Updates

Updates

A recent study of over one million people who were screened for drug and alcohol use disorders over a five-year period reviewed the effectiveness of SBIRT (Screening, Brief Intervention and Referral to Treatment) in a variety of medical and community settings.

SBIRT is a tool that allows primary care providers to identify patients with drug and alcohol abuse disorders and connect them with treatment services.  SBIRT enables health care professionals to talk to patients about substance use during routine medical visits and has been shown to be especially effective in the early stages of problem drinking and drug use. Doctors can use standardized screening tools to identify those at risk, engage in brief interventions and, when necessary, refer patients to additional treatment options.

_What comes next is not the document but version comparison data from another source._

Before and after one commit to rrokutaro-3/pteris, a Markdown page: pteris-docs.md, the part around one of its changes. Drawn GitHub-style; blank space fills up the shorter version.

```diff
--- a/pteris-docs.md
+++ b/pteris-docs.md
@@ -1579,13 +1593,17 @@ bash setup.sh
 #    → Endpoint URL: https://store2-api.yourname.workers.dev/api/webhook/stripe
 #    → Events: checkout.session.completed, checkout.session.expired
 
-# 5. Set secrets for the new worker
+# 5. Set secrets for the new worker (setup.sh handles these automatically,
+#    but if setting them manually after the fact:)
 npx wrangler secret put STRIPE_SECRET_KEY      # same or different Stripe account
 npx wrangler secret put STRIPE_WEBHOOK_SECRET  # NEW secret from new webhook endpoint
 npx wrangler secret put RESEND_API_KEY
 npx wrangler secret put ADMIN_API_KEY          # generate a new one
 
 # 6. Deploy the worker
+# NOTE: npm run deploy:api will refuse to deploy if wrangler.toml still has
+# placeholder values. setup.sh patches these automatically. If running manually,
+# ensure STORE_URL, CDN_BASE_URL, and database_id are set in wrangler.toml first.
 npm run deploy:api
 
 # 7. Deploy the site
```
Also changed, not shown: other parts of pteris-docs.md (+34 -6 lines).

The study, funded by the Substance Abuse and Mental Health Services Administration (SAMHSA) and published in the journal Addiction, found the following:

  • SBIRT implementation was facilitated by committed leadership and the use of substance use specialists, rather than medical generalists, to deliver services.
  • Greater intervention intensity was associated with larger decreases in substance use.
  • Both brief intervention and brief treatment were associated with positive outcomes, but brief intervention was more cost-effective for most substances.
  • Brief Intervention (BI) was shown to be primarily effective with alcohol abusers, and Brief Treatment (BT), which provides a more intensive level of care than BI, had a greater impact in reducing the frequency of illicit drug use.
  • Regarding economic efficiency, BI was more cost-effective than BT.
  • Flexibility is key: The authors attribute the large reach of the SBIRT programs in part to the variety of implementations available and the adaptability of program design.

The authors also discuss insurance reimbursement, the sustainability of SBIRT and affordability of services. They note differences in cost effectiveness in high patient flow versus low patient flow facilities, indicating that high volume venues are most cost effective and are sites where most patients are likely to receive care in the future. Additionally, high volume settings allow practitioners to reach patients with a wide variety of co-occurring physical and mental health issues.

The authors conclude, “Treatment services for substance use problems are typically fragmented, with both personal and societal costs and consequences. Ideally, services should be integrated with continuity of care from one type of specialized service to another, so that patients are assigned to the least intensive level of care that suits their needs. SBIRT attempted to maximize efficiency and effectiveness, and to minimize cost, by providing a wide range of services, including less intensive services, to meet the needs of individuals at each point along the substance use risk continuum.”